First let me start by saying I know that a lot of our Creators are better photographers than me and I don’t want to patronise anyone, so apologies if any of this is teaching you to suck eggs!
I’m writing this from my own experiences of things that have helped my photography, maybe it’ll help yours, maybe you’ll just enjoy hearing someone else’s learning curve! Anyway, here goes….
Thing 1 - Rule of thirds
After saying I don’t want to patronise anyone, I’m starting with one of the first things you get taught about photography - the rule of thirds. This guideline for composing photographs (the rule that says the main focus should not be in the exact centre of your image but instead off to one side) changed the way I took photos more than anything else. I didn’t learn this rule until my 20s and when I look back at photos from my teens it’s embarrassing, I basically just documented things I saw with everything right in the centre of the image. Changing that one thing about how I composed photos changed everything. If you weren’t already aware of this little trick, go try it…
Take a photo of something exactly in the middle of the frame and then again slightly off to one side or slightly above of below the middle of the image.
Scroll down to the end of this blog to see the same image cropped differently - worlds apart!
(The Personalised Family Tree Necklace)
Thing 2 - Tell a story
I always loved taking pictures but I always found my own photos really boring. I put in more and more effort into learning everything I could about how to use a camera, how to measure the light correctly, how to adjust the aperture, what focal length I should be using, and every other detail you can think of. After that I had better exposed, better focused, boring photos.
Then one day I read a book about photos that changed the world - these photos were brilliant and filled with emotion and feeling...and some of them were technically not great photos!! That’s when I started to take more inspiration from photo journalists who have to capture a whole story with one image. That’s something I wish I’d understood when I first started learning photography - it’s not about the camera or the settings.
The image below has no jewellery to see and isn't technically that great but hopefully it starts to show customers what it's like to receive a piece of jewellery from us. I know it won't ever rank as one of those photos that changed the world but you get the idea!
(Lucent Studios Summer '22 Packaging)
Thing 3 - Delete 99% of the photos you take
Great photographers aren’t revered because they took more photos than anyone else. Seems obvious but that was another learning curve for me! I took lots of photos and kept them all - all my good photos were lost in the hundreds of bad ones. About 5 years ago I took a collection of 6,000 photos and set a goal of keeping 100 and by the end I was convinced I was a world class photographer! There was no rubbish left and nothing to dilute or distract from the good photos.

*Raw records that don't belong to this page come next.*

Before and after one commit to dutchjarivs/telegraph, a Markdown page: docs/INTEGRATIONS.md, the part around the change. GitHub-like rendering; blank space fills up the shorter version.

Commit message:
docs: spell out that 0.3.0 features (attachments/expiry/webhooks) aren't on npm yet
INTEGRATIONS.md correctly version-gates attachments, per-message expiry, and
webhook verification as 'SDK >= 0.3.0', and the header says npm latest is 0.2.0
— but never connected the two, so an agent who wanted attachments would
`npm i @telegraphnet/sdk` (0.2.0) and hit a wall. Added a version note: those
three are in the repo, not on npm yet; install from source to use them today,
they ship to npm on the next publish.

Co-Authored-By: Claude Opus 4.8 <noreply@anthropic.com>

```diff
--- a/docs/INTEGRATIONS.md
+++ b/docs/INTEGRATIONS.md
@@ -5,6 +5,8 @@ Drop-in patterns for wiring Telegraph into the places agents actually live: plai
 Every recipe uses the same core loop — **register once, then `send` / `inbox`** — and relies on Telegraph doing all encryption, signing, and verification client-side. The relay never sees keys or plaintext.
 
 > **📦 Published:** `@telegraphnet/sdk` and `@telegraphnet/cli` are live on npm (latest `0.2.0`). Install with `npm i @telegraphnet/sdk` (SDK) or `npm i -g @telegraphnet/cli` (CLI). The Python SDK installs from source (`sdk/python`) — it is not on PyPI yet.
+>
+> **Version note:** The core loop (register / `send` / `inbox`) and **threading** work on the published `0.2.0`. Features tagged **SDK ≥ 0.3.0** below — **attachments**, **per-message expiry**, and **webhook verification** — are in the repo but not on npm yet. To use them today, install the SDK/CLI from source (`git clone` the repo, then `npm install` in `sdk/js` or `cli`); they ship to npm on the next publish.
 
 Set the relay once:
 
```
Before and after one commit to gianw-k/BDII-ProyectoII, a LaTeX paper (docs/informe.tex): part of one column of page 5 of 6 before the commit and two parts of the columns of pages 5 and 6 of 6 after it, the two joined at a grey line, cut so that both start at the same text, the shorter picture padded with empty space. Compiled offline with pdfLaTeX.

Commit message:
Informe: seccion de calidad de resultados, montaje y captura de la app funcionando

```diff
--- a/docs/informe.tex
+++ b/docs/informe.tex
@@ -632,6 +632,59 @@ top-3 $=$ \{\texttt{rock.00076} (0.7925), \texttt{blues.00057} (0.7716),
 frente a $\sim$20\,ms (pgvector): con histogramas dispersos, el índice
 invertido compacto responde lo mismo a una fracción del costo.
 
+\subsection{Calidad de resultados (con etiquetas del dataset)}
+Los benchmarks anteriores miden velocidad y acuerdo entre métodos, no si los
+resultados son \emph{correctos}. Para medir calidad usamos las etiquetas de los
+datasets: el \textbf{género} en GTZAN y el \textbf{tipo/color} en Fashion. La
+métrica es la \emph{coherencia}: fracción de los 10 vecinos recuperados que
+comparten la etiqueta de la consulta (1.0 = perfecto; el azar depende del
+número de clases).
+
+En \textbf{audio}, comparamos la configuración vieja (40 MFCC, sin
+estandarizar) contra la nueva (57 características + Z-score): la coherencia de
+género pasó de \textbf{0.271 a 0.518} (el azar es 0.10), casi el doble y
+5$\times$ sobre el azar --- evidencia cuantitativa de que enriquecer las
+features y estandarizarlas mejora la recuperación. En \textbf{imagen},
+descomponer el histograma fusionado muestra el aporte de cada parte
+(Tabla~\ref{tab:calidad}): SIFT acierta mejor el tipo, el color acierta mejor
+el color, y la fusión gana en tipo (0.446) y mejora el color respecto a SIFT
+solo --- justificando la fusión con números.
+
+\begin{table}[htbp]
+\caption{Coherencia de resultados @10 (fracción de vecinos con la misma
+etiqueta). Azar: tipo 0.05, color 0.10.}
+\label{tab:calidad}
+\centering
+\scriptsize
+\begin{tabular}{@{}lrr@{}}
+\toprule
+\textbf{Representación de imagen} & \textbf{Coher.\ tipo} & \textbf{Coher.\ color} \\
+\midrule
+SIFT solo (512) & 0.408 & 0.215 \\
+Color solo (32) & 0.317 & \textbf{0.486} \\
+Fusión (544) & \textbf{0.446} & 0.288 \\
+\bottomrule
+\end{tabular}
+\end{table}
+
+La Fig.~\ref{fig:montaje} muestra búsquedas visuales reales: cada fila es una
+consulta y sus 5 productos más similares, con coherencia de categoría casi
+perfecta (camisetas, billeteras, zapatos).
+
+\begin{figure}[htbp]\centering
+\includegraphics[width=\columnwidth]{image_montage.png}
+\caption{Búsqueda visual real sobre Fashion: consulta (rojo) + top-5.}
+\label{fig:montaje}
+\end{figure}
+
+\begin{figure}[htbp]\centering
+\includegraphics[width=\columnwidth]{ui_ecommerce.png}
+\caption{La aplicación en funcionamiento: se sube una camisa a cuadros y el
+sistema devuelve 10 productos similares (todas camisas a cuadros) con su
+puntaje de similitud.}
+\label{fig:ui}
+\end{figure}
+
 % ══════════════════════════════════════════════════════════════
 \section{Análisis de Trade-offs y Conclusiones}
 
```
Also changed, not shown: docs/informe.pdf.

You don’t need to literally delete 99 out of every 100 you take but I’d encourage you to be strict with yourself about what you keep. This is far more important if you’re printing a book and each photo is permanent, I know social media is a bit different and posts can be quite transient, but everything you post is a representation of what you can do so always show your best.
Thing 4 - Break the rules
How I take photos for product photography is technically “wrong” and deliberately breaks the first two things I talked about. People want to see the detail of the jewellery before they buy it so you put the jewellery directly in the centre of your image and crop in close to show all the patterns and colours as best possible. I’m not suggesting anyone does that for their instagram photos but I am saying it’s important to be conscious of what each photo is for and to deliberately choose to alter your style if you need to
Don’t let arbitrary rules get in the way of a creative idea you have!
(The Personalised Family Tree Necklace)
Thanks for taking the time to read my top tips for the perfect photos, I hope they might help to give you the confidence to experiment with your own photography, if nothing else.
All the best,